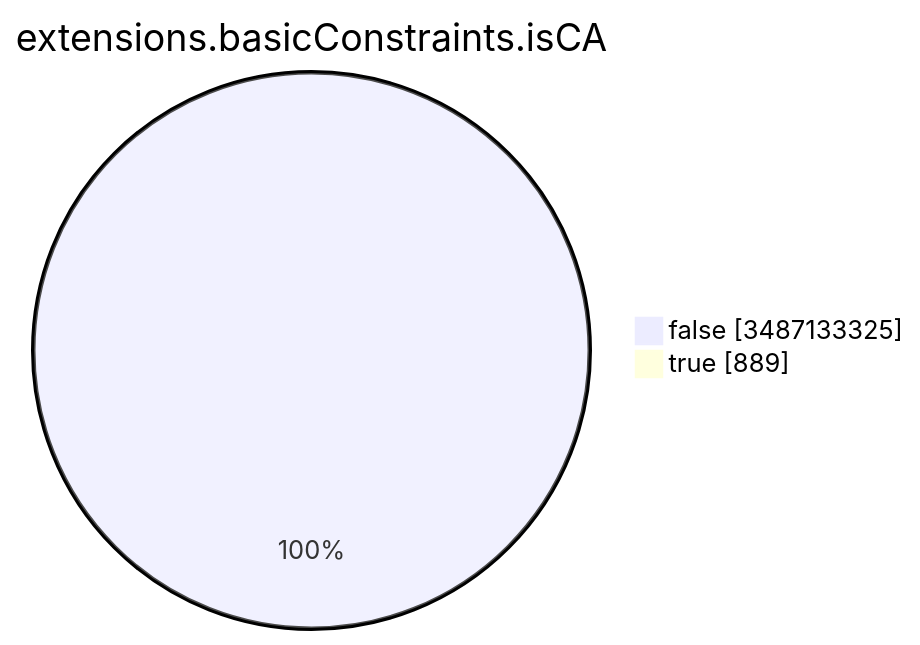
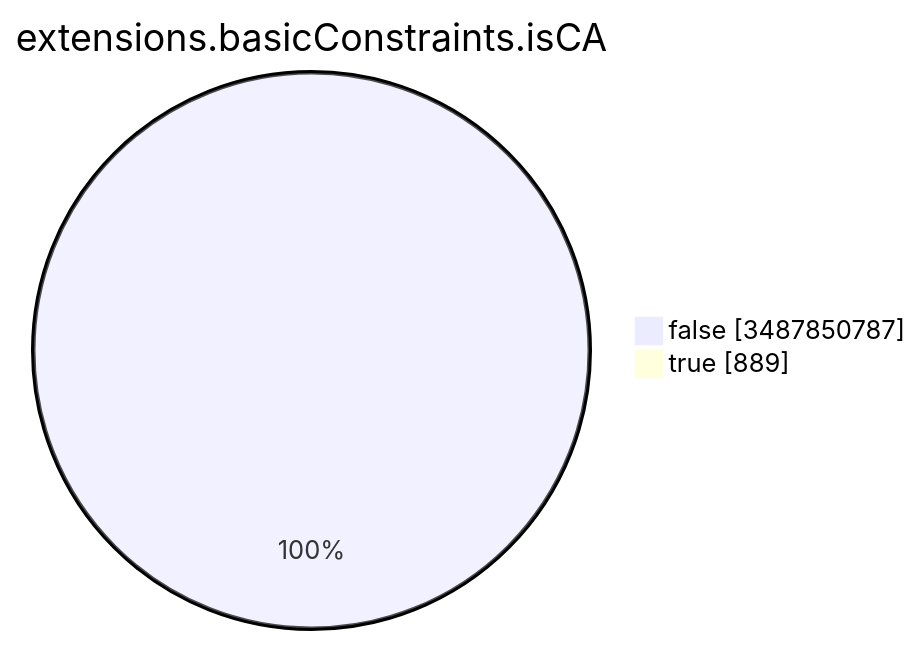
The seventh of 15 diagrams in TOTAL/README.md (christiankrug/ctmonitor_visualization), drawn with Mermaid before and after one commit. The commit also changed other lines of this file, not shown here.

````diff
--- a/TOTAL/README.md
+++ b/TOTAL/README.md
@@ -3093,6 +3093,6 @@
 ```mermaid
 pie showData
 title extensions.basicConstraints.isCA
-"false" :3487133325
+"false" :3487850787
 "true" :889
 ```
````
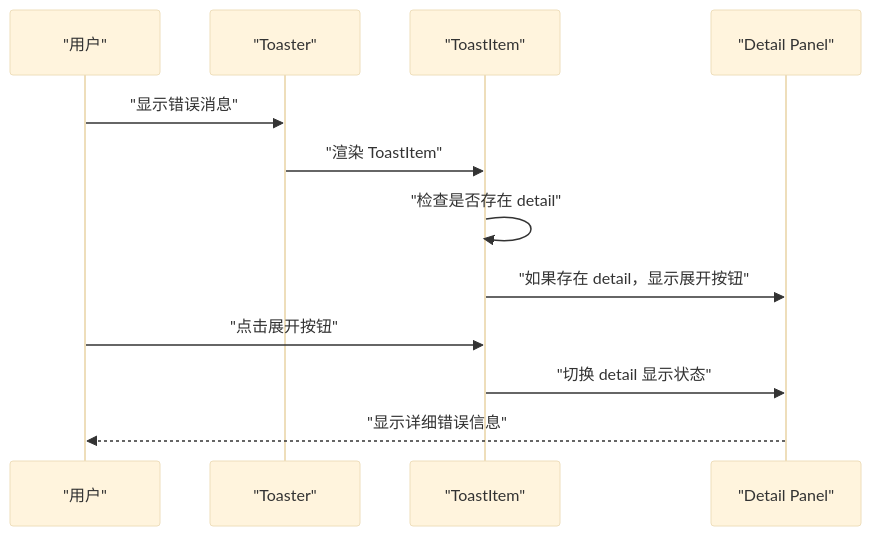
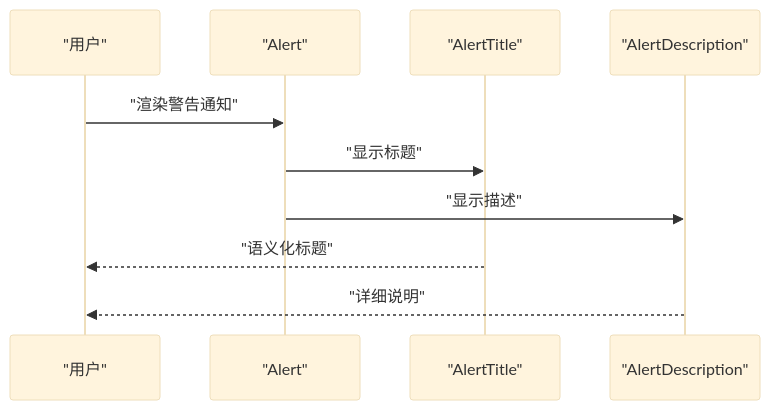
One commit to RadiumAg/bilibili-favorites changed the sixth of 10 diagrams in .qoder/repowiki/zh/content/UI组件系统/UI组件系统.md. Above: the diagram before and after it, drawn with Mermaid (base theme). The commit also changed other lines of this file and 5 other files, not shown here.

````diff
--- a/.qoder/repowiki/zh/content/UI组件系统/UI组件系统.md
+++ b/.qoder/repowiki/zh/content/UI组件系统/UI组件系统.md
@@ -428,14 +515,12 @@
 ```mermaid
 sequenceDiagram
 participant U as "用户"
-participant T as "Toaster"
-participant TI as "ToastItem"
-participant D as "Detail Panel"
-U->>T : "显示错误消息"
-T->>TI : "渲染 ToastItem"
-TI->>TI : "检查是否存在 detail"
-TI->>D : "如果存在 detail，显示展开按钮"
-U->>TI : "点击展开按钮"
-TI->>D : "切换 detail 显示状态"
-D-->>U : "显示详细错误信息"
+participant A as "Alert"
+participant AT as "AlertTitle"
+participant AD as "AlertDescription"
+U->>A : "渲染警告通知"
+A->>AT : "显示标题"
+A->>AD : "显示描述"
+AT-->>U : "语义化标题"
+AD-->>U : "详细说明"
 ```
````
━━━━━━━━━━
Leave out the pictures and return the listing exactly.

The seventh of 15 diagrams in TOTAL/README.md (christiankrug/ctmonitor_visualization), drawn with Mermaid before and after one commit. The commit also changed other lines of this file, not shown here.

````diff
--- a/TOTAL/README.md
+++ b/TOTAL/README.md
@@ -3093,6 +3093,6 @@
 ```mermaid
 pie showData
 title extensions.basicConstraints.isCA
-"false" :3487133325
+"false" :3487850787
 "true" :889
 ```
````
One commit to RadiumAg/bilibili-favorites changed the sixth of 10 diagrams in .qoder/repowiki/zh/content/UI组件系统/UI组件系统.md. Above: the diagram before and after it, drawn with Mermaid (base theme). The commit also changed other lines of this file and 5 other files, not shown here.

````diff
--- a/.qoder/repowiki/zh/content/UI组件系统/UI组件系统.md
+++ b/.qoder/repowiki/zh/content/UI组件系统/UI组件系统.md
@@ -428,14 +515,12 @@
 ```mermaid
 sequenceDiagram
 participant U as "用户"
-participant T as "Toaster"
-participant TI as "ToastItem"
-participant D as "Detail Panel"
-U->>T : "显示错误消息"
-T->>TI : "渲染 ToastItem"
-TI->>TI : "检查是否存在 detail"
-TI->>D : "如果存在 detail，显示展开按钮"
-U->>TI : "点击展开按钮"
-TI->>D : "切换 detail 显示状态"
-D-->>U : "显示详细错误信息"
+participant A as "Alert"
+participant AT as "AlertTitle"
+participant AD as "AlertDescription"
+U->>A : "渲染警告通知"
+A->>AT : "显示标题"
+A->>AD : "显示描述"
+AT-->>U : "语义化标题"
+AD-->>U : "详细说明"
 ```
````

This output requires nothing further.